#### What the task requires
Pictures stay out of the copy. Everything else in the records must be repeated exactly.

#### Dataset content

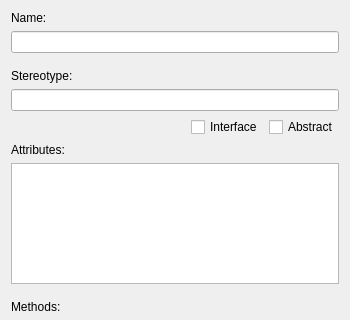
Qt form source/dialogs/class-editor.ui (PeterSilie24/Cladiator) before a commit; both pictures show x 0 to 350 and y 0 to 320 of the 350 by 500 pixel window.
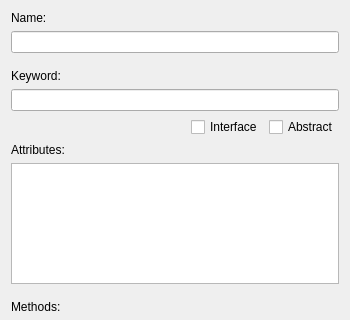
The same form after that commit.

```diff
--- a/source/dialogs/class-editor.ui
+++ b/source/dialogs/class-editor.ui
@@ -46,7 +46,7 @@
    <item>
     <widget class="QLabel" name="labelStereotype">
      <property name="text">
-      <string>Stereotype:</string>
+      <string>Keyword:</string>
      </property>
     </widget>
    </item>
```
Left out of the diff: 4 changed lines with no effect on the pictures.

#### Task solution
Qt form source/dialogs/class-editor.ui (PeterSilie24/Cladiator) before a commit; both pictures show x 0 to 350 and y 0 to 320 of the 350 by 500 pixel window.
The same form after that commit.

```diff
--- a/source/dialogs/class-editor.ui
+++ b/source/dialogs/class-editor.ui
@@ -46,7 +46,7 @@
    <item>
     <widget class="QLabel" name="labelStereotype">
      <property name="text">
-      <string>Stereotype:</string>
+      <string>Keyword:</string>
      </property>
     </widget>
    </item>
```
Left out of the diff: 4 changed lines with no effect on the pictures.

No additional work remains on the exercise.